- Task goal -
Lines containing the word "rgba" are the ones to copy from the records below.

== Input data ==

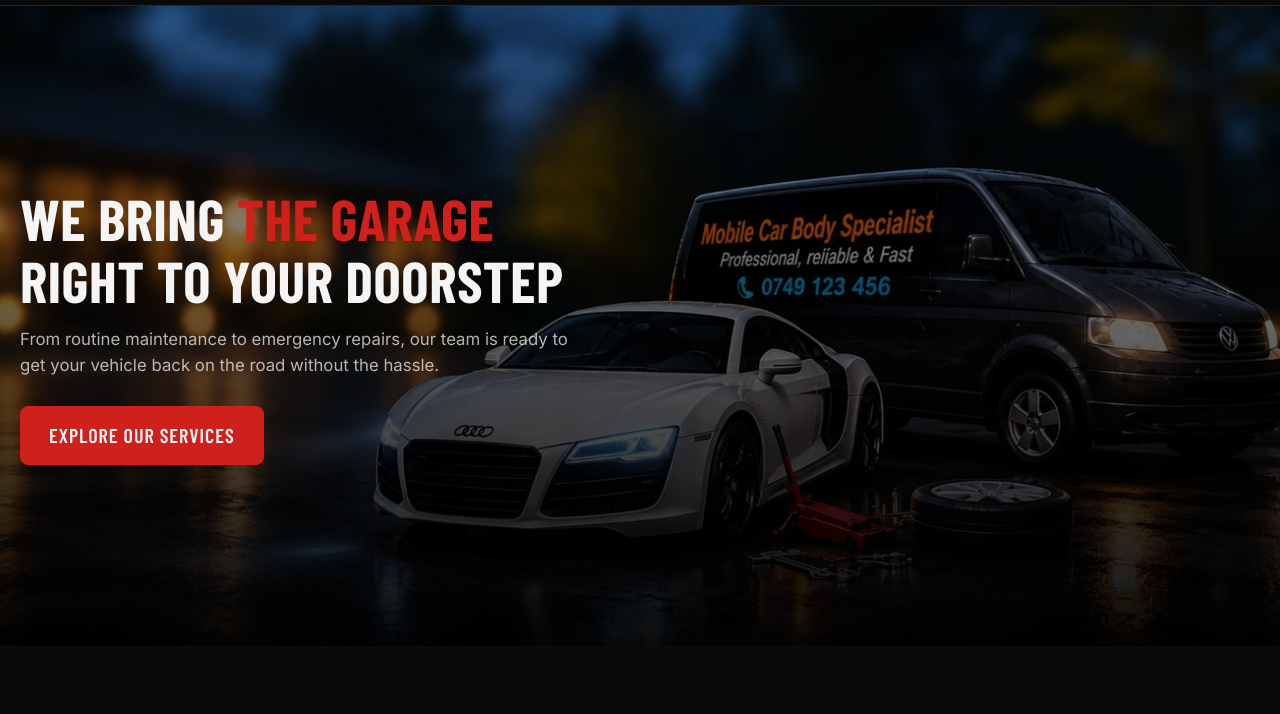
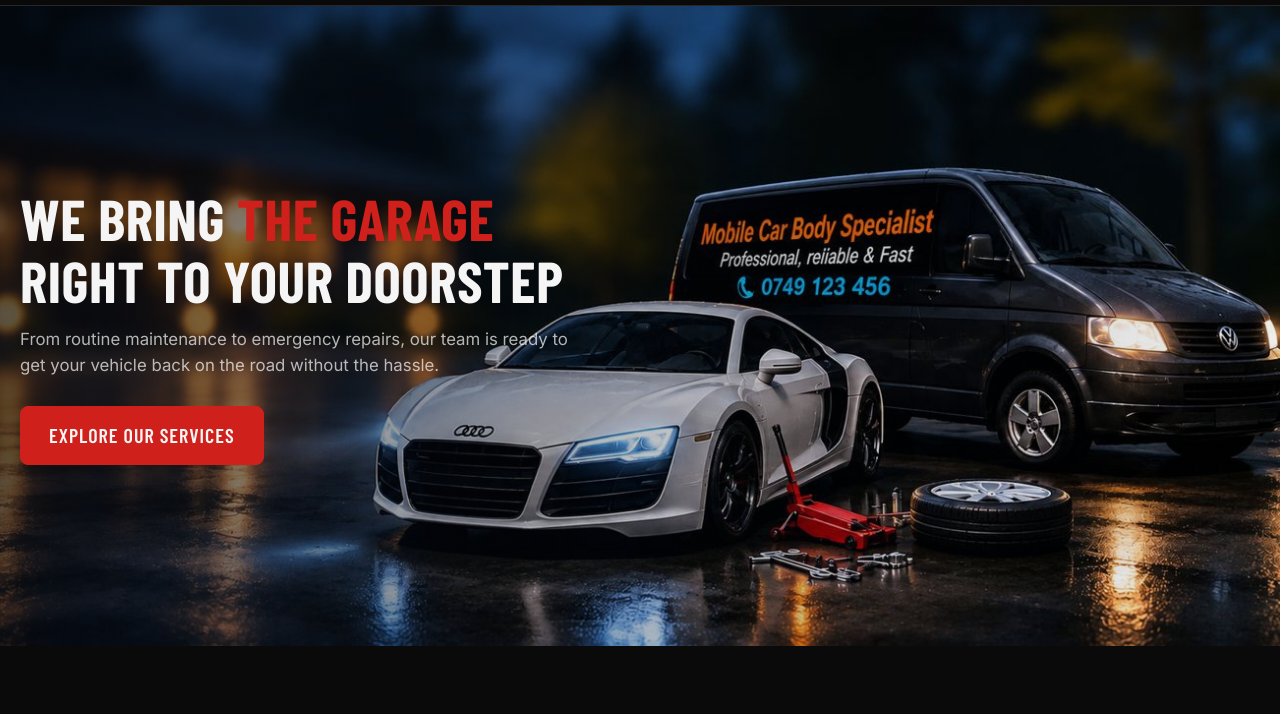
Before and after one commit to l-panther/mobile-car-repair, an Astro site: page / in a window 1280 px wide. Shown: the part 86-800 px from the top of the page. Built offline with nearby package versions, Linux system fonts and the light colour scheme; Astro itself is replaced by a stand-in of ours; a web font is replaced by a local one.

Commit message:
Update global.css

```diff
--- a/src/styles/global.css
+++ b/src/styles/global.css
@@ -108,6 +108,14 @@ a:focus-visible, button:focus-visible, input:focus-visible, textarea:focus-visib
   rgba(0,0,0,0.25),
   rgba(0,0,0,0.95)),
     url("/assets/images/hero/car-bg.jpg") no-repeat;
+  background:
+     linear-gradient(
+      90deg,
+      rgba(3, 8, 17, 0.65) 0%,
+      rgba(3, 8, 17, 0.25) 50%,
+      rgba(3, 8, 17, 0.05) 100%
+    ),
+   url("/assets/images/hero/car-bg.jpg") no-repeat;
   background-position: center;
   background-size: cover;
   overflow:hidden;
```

===
== Input data ==

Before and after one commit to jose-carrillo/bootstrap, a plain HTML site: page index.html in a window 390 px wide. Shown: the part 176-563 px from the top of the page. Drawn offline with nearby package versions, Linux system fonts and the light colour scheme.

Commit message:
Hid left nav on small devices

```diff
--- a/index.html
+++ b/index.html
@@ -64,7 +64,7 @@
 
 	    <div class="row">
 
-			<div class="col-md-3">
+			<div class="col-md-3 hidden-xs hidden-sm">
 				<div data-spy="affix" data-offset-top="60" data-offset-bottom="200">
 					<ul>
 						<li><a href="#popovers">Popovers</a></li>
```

===
== Input data ==

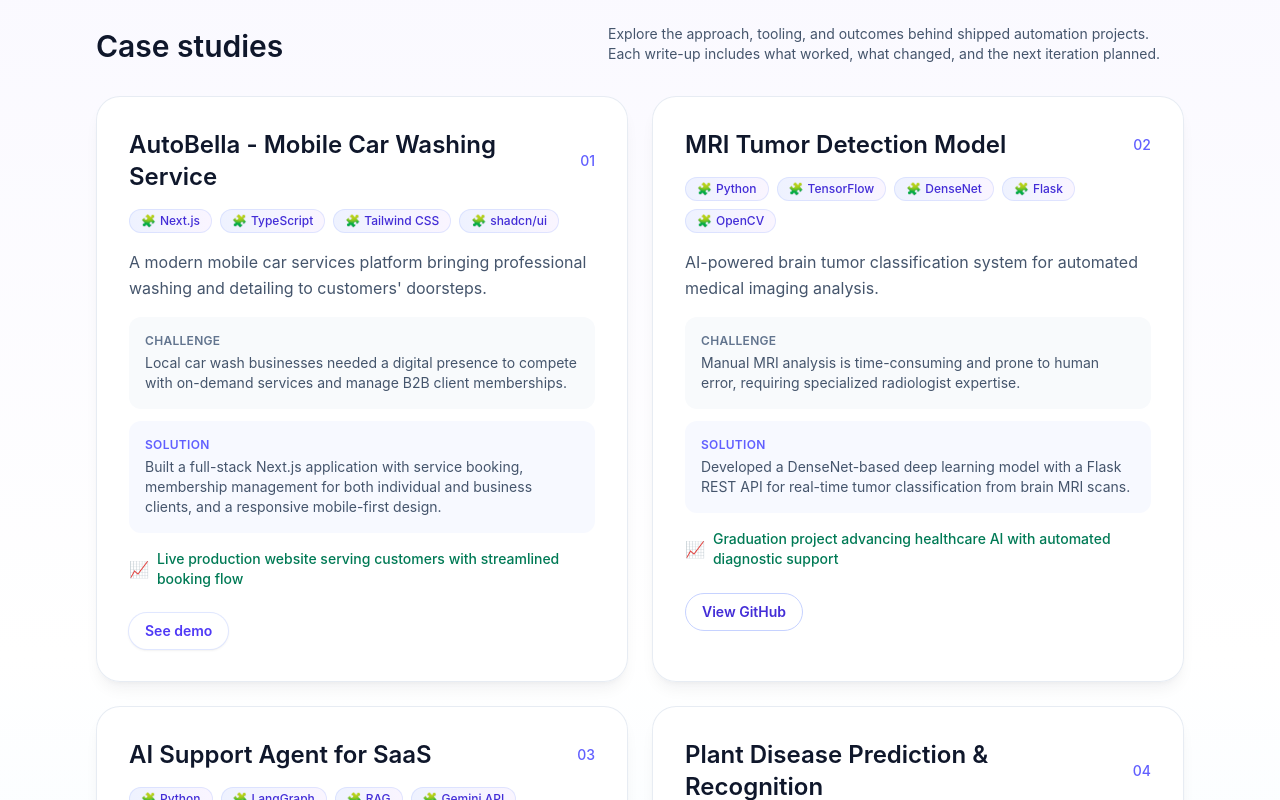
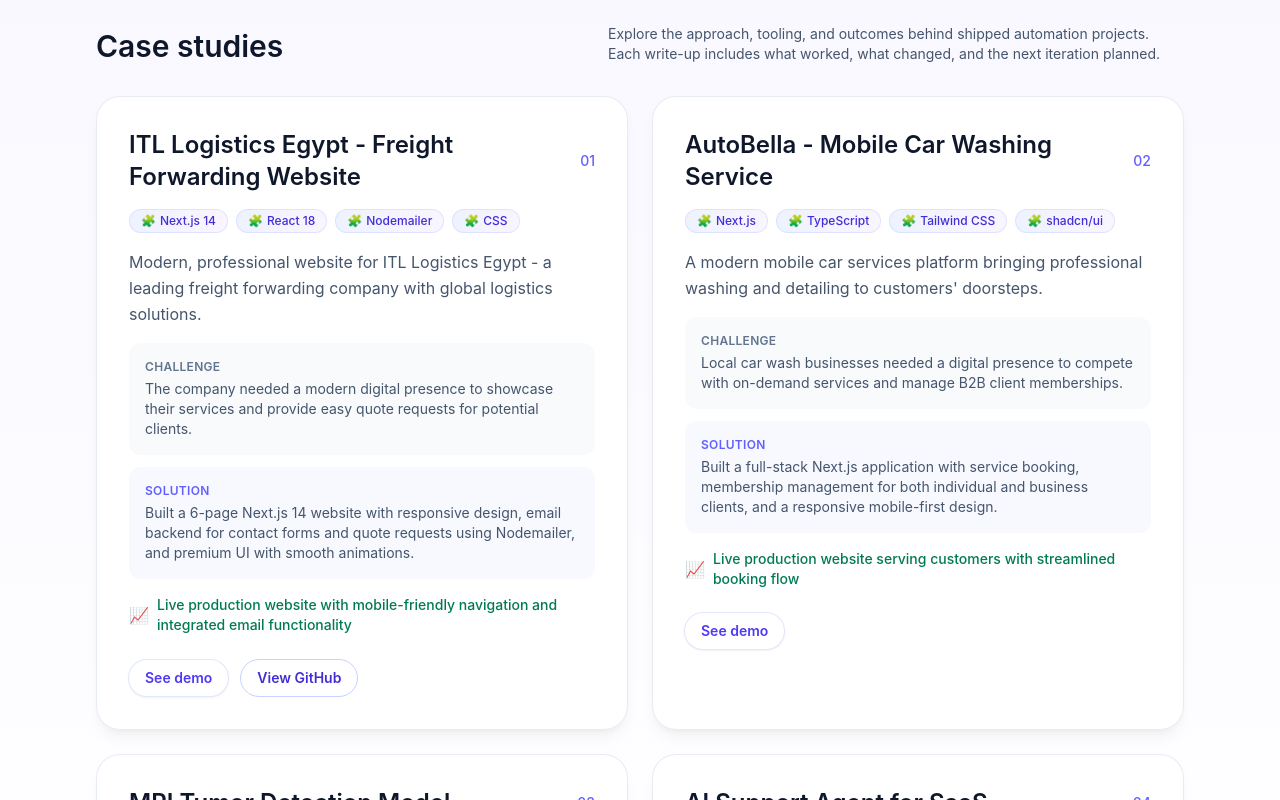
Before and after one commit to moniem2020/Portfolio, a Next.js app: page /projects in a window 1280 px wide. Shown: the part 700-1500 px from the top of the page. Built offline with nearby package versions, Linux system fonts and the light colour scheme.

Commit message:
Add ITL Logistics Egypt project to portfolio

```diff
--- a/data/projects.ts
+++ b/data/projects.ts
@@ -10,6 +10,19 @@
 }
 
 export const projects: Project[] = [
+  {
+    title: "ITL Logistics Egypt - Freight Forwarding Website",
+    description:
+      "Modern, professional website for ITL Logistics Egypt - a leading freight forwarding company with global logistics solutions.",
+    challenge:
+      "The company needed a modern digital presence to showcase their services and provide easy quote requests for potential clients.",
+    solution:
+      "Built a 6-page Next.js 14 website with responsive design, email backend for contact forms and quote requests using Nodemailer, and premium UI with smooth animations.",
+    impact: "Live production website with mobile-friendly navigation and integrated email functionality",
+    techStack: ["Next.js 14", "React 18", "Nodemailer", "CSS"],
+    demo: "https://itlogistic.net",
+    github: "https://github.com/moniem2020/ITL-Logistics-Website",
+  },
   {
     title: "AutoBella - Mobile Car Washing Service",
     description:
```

===

- Solution for this task -
   rgba(0,0,0,0.25),
   rgba(0,0,0,0.95)),
+      rgba(3, 8, 17, 0.65) 0%,
+      rgba(3, 8, 17, 0.25) 50%,
+      rgba(3, 8, 17, 0.05) 100%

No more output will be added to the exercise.